**DIRECTIONS FOR THIS TASK**
Copy every entry below verbatim, except for images.

**GIVEN RECORDS**
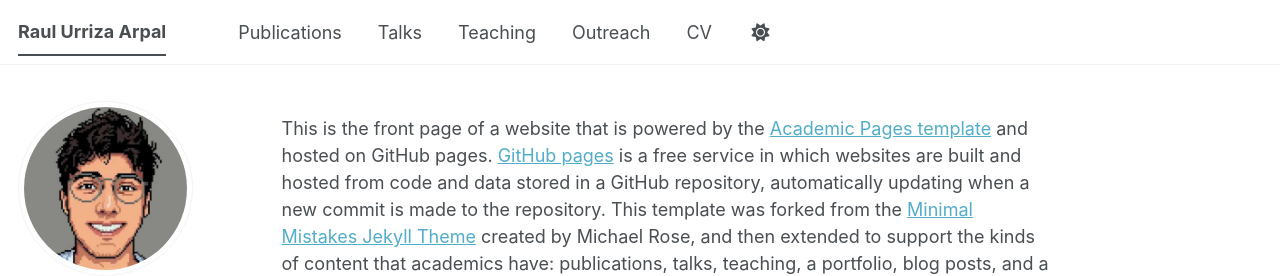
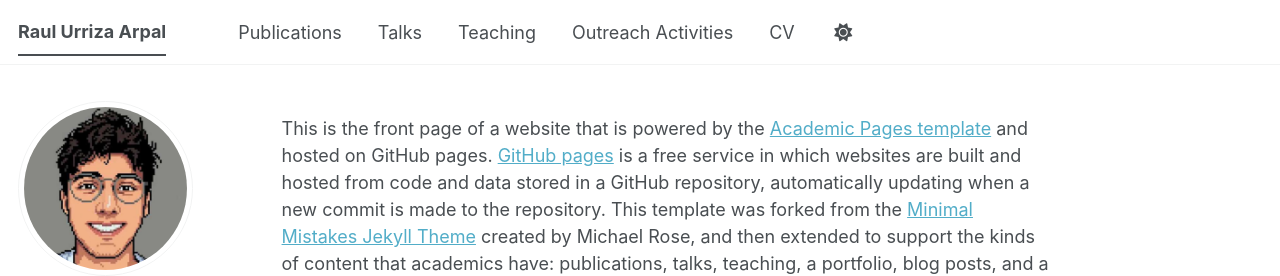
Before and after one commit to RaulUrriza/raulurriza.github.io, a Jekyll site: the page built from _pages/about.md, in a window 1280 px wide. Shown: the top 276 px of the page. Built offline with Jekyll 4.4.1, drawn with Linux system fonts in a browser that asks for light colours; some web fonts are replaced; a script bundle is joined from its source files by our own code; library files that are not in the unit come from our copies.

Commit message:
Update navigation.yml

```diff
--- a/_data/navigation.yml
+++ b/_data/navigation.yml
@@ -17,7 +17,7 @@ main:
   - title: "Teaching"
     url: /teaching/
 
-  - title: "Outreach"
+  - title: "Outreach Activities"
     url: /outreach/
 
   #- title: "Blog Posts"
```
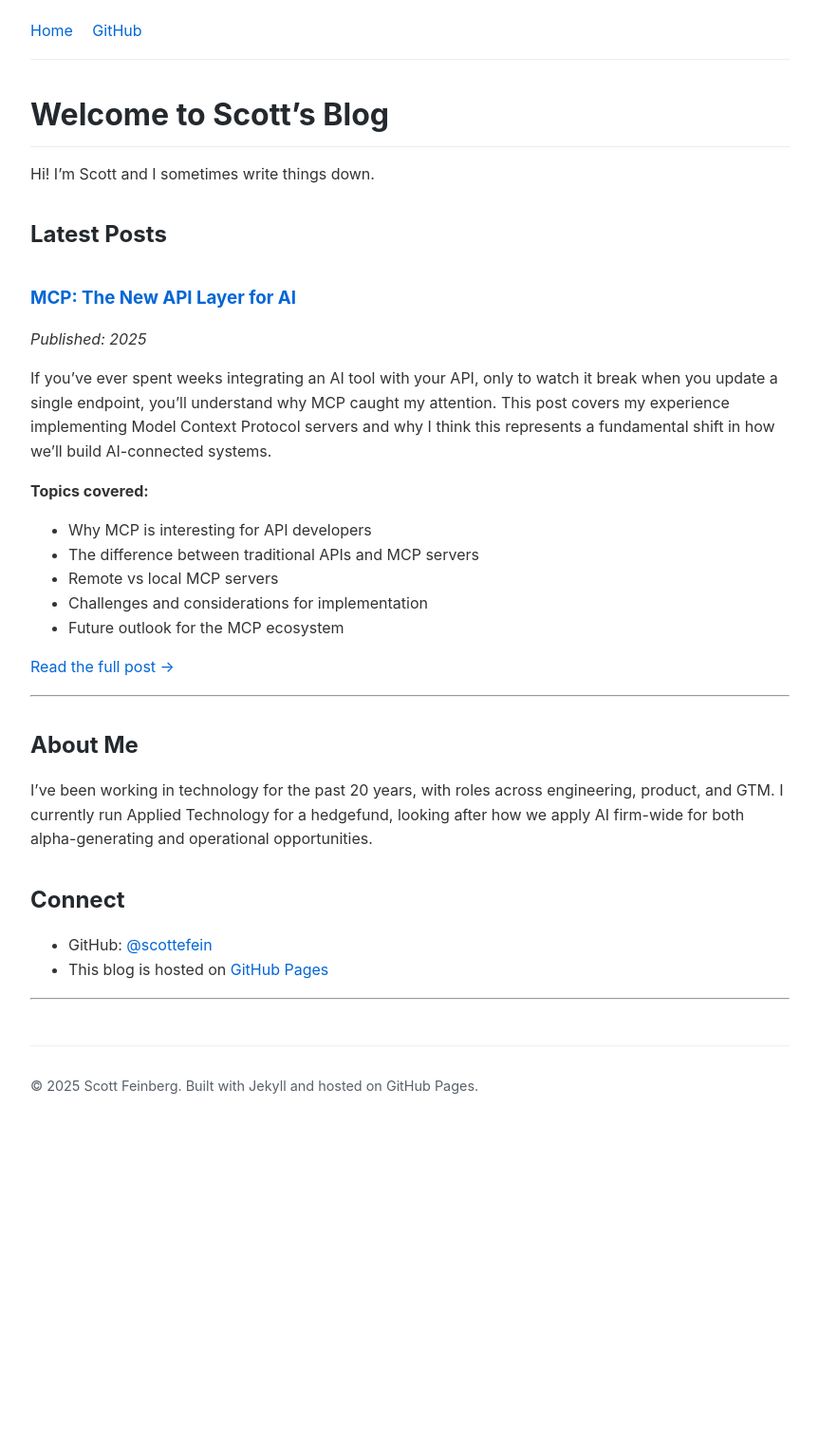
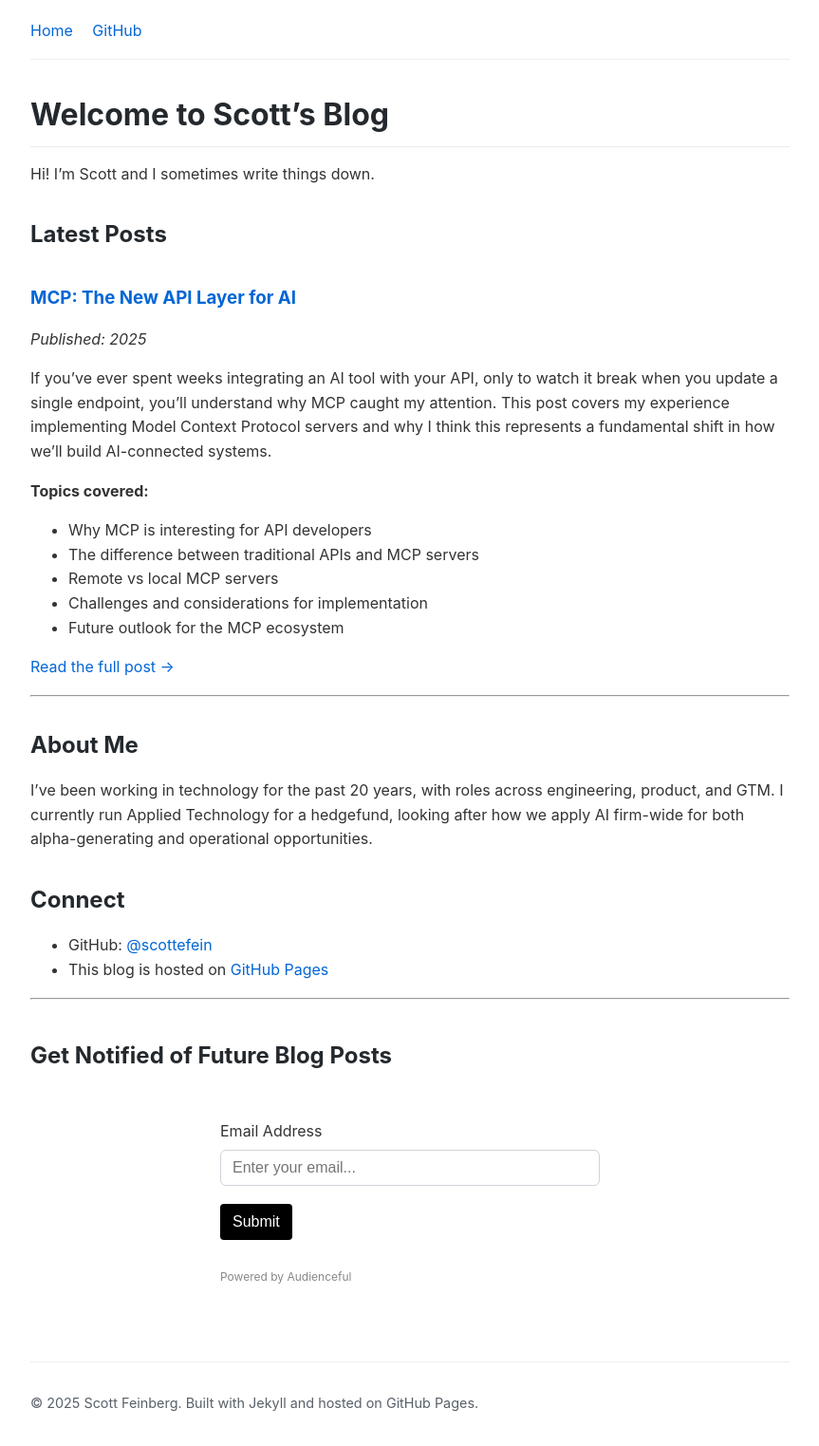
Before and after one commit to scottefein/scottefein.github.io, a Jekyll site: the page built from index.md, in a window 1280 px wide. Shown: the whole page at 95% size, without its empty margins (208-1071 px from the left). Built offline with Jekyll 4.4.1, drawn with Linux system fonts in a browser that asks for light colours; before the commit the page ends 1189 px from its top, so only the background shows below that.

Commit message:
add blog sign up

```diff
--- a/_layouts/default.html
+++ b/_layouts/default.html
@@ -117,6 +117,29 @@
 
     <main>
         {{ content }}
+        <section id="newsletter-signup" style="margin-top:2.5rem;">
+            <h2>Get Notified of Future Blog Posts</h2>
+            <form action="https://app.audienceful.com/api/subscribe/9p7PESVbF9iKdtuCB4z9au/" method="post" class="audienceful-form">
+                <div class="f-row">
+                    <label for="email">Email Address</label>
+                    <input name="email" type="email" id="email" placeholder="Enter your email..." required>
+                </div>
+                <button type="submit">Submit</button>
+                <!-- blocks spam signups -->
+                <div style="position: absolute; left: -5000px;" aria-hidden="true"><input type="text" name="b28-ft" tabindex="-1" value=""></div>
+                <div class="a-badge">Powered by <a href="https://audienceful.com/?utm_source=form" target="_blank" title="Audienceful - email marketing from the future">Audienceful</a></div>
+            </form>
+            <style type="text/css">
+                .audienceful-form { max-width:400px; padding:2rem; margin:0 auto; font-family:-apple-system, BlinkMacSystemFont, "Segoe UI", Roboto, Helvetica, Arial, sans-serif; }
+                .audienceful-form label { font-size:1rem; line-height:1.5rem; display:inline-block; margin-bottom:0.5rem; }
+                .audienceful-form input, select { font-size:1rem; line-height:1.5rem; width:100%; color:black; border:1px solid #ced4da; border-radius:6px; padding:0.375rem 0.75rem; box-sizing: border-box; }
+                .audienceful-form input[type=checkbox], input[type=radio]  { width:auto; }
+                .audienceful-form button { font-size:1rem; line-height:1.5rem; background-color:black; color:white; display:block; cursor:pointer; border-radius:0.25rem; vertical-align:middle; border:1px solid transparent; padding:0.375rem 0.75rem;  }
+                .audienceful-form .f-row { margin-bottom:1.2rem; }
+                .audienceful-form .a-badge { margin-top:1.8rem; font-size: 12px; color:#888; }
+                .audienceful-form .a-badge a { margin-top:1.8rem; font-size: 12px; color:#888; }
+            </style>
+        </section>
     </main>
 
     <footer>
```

**OUTPUT FOR THIS EXERCISE**
Before and after one commit to RaulUrriza/raulurriza.github.io, a Jekyll site: the page built from _pages/about.md, in a window 1280 px wide. Shown: the top 276 px of the page. Built offline with Jekyll 4.4.1, drawn with Linux system fonts in a browser that asks for light colours; some web fonts are replaced; a script bundle is joined from its source files by our own code; library files that are not in the unit come from our copies.

Commit message:
Update navigation.yml

```diff
--- a/_data/navigation.yml
+++ b/_data/navigation.yml
@@ -17,7 +17,7 @@ main:
   - title: "Teaching"
     url: /teaching/
 
-  - title: "Outreach"
+  - title: "Outreach Activities"
     url: /outreach/
 
   #- title: "Blog Posts"
```
Before and after one commit to scottefein/scottefein.github.io, a Jekyll site: the page built from index.md, in a window 1280 px wide. Shown: the whole page at 95% size, without its empty margins (208-1071 px from the left). Built offline with Jekyll 4.4.1, drawn with Linux system fonts in a browser that asks for light colours; before the commit the page ends 1189 px from its top, so only the background shows below that.

Commit message:
add blog sign up

```diff
--- a/_layouts/default.html
+++ b/_layouts/default.html
@@ -117,6 +117,29 @@
 
     <main>
         {{ content }}
+        <section id="newsletter-signup" style="margin-top:2.5rem;">
+            <h2>Get Notified of Future Blog Posts</h2>
+            <form action="https://app.audienceful.com/api/subscribe/9p7PESVbF9iKdtuCB4z9au/" method="post" class="audienceful-form">
+                <div class="f-row">
+                    <label for="email">Email Address</label>
+                    <input name="email" type="email" id="email" placeholder="Enter your email..." required>
+                </div>
+                <button type="submit">Submit</button>
+                <!-- blocks spam signups -->
+                <div style="position: absolute; left: -5000px;" aria-hidden="true"><input type="text" name="b28-ft" tabindex="-1" value=""></div>
+                <div class="a-badge">Powered by <a href="https://audienceful.com/?utm_source=form" target="_blank" title="Audienceful - email marketing from the future">Audienceful</a></div>
+            </form>
+            <style type="text/css">
+                .audienceful-form { max-width:400px; padding:2rem; margin:0 auto; font-family:-apple-system, BlinkMacSystemFont, "Segoe UI", Roboto, Helvetica, Arial, sans-serif; }
+                .audienceful-form label { font-size:1rem; line-height:1.5rem; display:inline-block; margin-bottom:0.5rem; }
+                .audienceful-form input, select { font-size:1rem; line-height:1.5rem; width:100%; color:black; border:1px solid #ced4da; border-radius:6px; padding:0.375rem 0.75rem; box-sizing: border-box; }
+                .audienceful-form input[type=checkbox], input[type=radio]  { width:auto; }
+                .audienceful-form button { font-size:1rem; line-height:1.5rem; background-color:black; color:white; display:block; cursor:pointer; border-radius:0.25rem; vertical-align:middle; border:1px solid transparent; padding:0.375rem 0.75rem;  }
+                .audienceful-form .f-row { margin-bottom:1.2rem; }
+                .audienceful-form .a-badge { margin-top:1.8rem; font-size: 12px; color:#888; }
+                .audienceful-form .a-badge a { margin-top:1.8rem; font-size: 12px; color:#888; }
+            </style>
+        </section>
     </main>
 
     <footer>
```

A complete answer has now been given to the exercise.